Indeed, the major challenge for you is going to be to learn to live with the uncertainty of it all, which is perfectly natural: we all want to know where we’re at in our lives. Astrophysicist Neil deGrasse Tyson said it perfectly:

”The universe is under no obligation to make sense to you.”

Yes, you don’t know where you’re at right now. This will soon change. But for now, stop assuming the worst. Nothing has happened yet. Indeed, what you fear, might never happen. You worrying about it won’t change much, other than increase your stress levels.

And yes, taking on this new attitude will take time, practice and more time. And you’ll get it wrong. That’s all fine, don’t kick yourself. Small steps. One at a time. All you lack is practice. Just keep going.

So, see to get friendly with the idea of not knowing. Learn to trust the universe, conserve your emotional energies and practice being emotionally present in the here-and-now.


Photo by Emma Simpson

It is the only moment where you can implement and actualise change, so:

  • Plan your days, make lists either for work or for whatever needs sorting/fixing around the house (you know there always is…).

  • Maintain your social circles: we’re now allowed to meet friends and family provided we’re socially distanced and are meeting outdoors, could you catch up with old friends, members of the family?

  • We’re also allowed out for proper exercise, so go for a sprint around the park, or when it’s rainy;

  • Consider investing in a snazzy treadmill or other exercise equipment if you're able to, it would also be a perfect way to recreate the “fight” response by letting out aggression:
    o you’ll have lower cortisol levels,
    o higher levels of adrenaline and oxytocin (which in turn will elevate your mood too) and
    o you’re likely to sleep better. Get it!

  • Meditate: set a time every day where the house is silent, or where everyone shuts up for an agreed time. Try to focus simply on your breathing. Practice keeping your attention there – you’ll find this a blessing in situations of anxiety, where you’ll eventually be able to snap into mindful-mode. It’s also another excellent way to release cortisol. Use either already mentioned headspace app, or Calm.

  • Especially after your GP has already confirmed you’re healthy, do not go online for any further medical health checks! Instead:

  • Eat healthy: remember, you’ll be under lock-down for several more weeks. Hence, go easy on carbs and sugars, also to maintain stable moods and energy levels; up your intake in veg, fish, protein – but treat yourselves on the weekends to avoid binging the rest of the week.

  • Focus on the things that are in place, like in doing a gratitude list, e.g.:
    o you having a roof over your head,
    o you having enough food,
    o you living in the 6th wealthiest country with - still –
    o one of the best healthcare systems.

  • Seek to help others: you’d be surprised the huge difference in other’s lives you can make by just a few moments of attentive listening, just a few empathic words or a few shared life experiences. Once you’re aware of your ability and your own value of having made such a positive change in someone’s life, you won’t feel anxious anymore, trust me. Help others. It’s not always about me, me, me.

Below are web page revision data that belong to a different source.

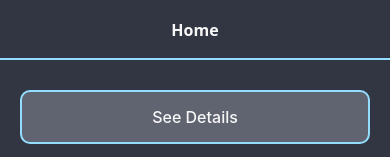
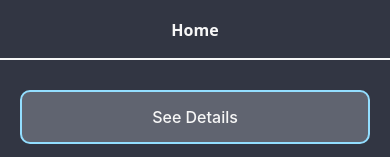
Before and after one commit to ATNekoo/CegepApp, a React Native app in the folder cegepapp/: screen / in a window 390 px wide. Shown: the top 157 px of the page. Built offline with nearby package versions, Linux system fonts and the light colour scheme; what react-native-worklets would draw is missing.

Commit message:
Arrow in details now noticeable

```diff
--- a/cegepapp/src/navigation/AppNavigator.js
+++ b/cegepapp/src/navigation/AppNavigator.js
@@ -19,7 +19,7 @@ function Tabs() {
   return (
     <Tab.Navigator
       screenOptions={{
-        headerStyle: { backgroundColor: colors.background, height: 60, borderBottomWidth: 2, borderBottomColor: colors.accent },
+        headerStyle: { backgroundColor: colors.background, height: 60, borderBottomWidth: 2, borderBottomColor: colors.text },
         headerTitleStyle: { fontSize: 16, fontWeight: "bold", color: colors.text },
         headerTitleAlign: "center",
         tabBarActiveTintColor: colors.accent,
```
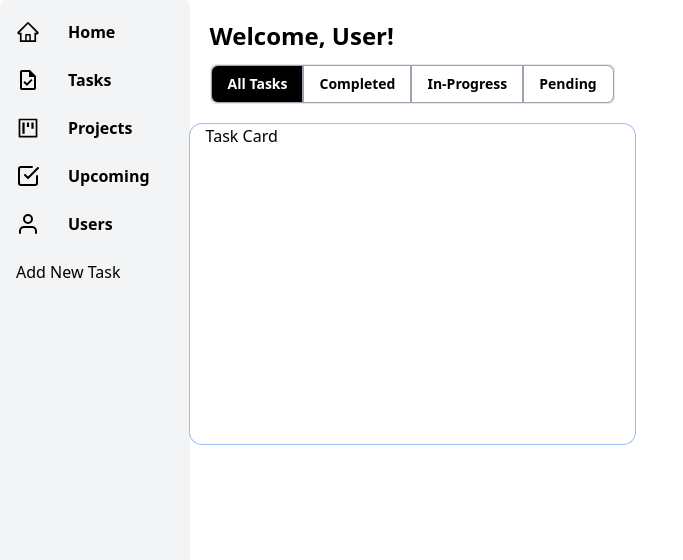
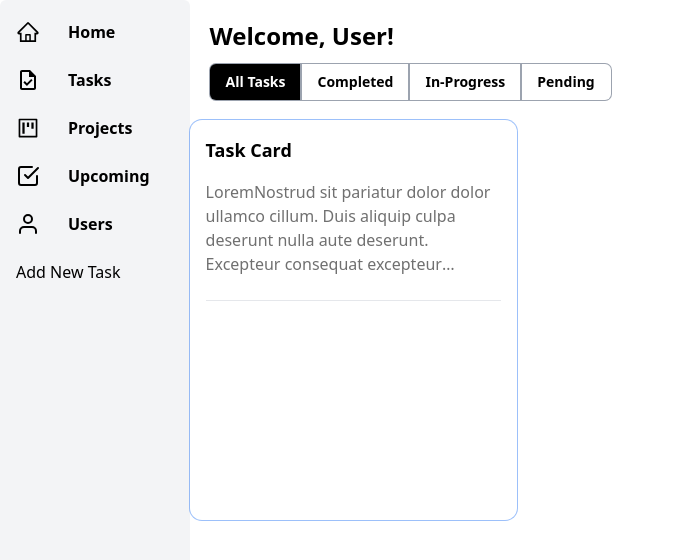
Before and after one commit to ZuberiyaDevWiz/final-todo, a Next.js app: page /home in a window 1280 px wide. Shown: the top 560 px of the page, without its empty margins (0-683 px from the left). Built offline with nearby package versions, Linux system fonts and the light colour scheme.

Commit message:
task card

```diff
--- a/src/page/Home/Tabs.tsx
+++ b/src/page/Home/Tabs.tsx
@@ -11,7 +11,7 @@ const Tabs = () => {
         <section className="w-full">
             <div className="p-5">
                 <h1 className="font-semibold text-2xl pb-3">Welcome, User!</h1>
-                <div className="flex border-2 rounded-md">
+                <div className="flex w-fit">
                     <button
                         onClick={() => setList('all-tasks')}
                         className={clx(
--- a/src/page/common/TaskCard.tsx
+++ b/src/page/common/TaskCard.tsx
@@ -1,8 +1,19 @@
 import { FC } from 'react';
 
 const TaskCard: FC = () => (
-    <div className="h-[40%] w-full rounded-xl ring-1">
-        <h1 className="px-4">Task Card</h1>
+    <div className="h-[50%] w-[30%] rounded-xl p-4 ring-1">
+        <div>
+            <h1 className=" font-semibold text-lg pb-4">Task Card</h1>
+        </div>
+        <div>
+            <p className="line-clamp-4 text-[#707070]">
+                LoremNostrud sit pariatur dolor dolor ullamco cillum. Duis aliquip culpa deserunt
+                nulla aute deserunt. Excepteur consequat excepteur excepteur velit tempor ea do
+                laboris dolor. LoremNostrud sit pariatur dolor dolor ullamco cillum. Duis aliquip
+                culpa deserunt nulla aute deserunt.
+            </p>
+        </div>
+        <hr className="my-6" />
     </div>
 );
 
```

In closing: seek to leave that anxious headspace by being present in the present. You decide how much you elevate your fears into anxious chapters of your life.

There’s always a different way of viewing things, remember: don’t be constantly up in your anxious head, so you don’t lose perspective – or even worse, your sense of humour!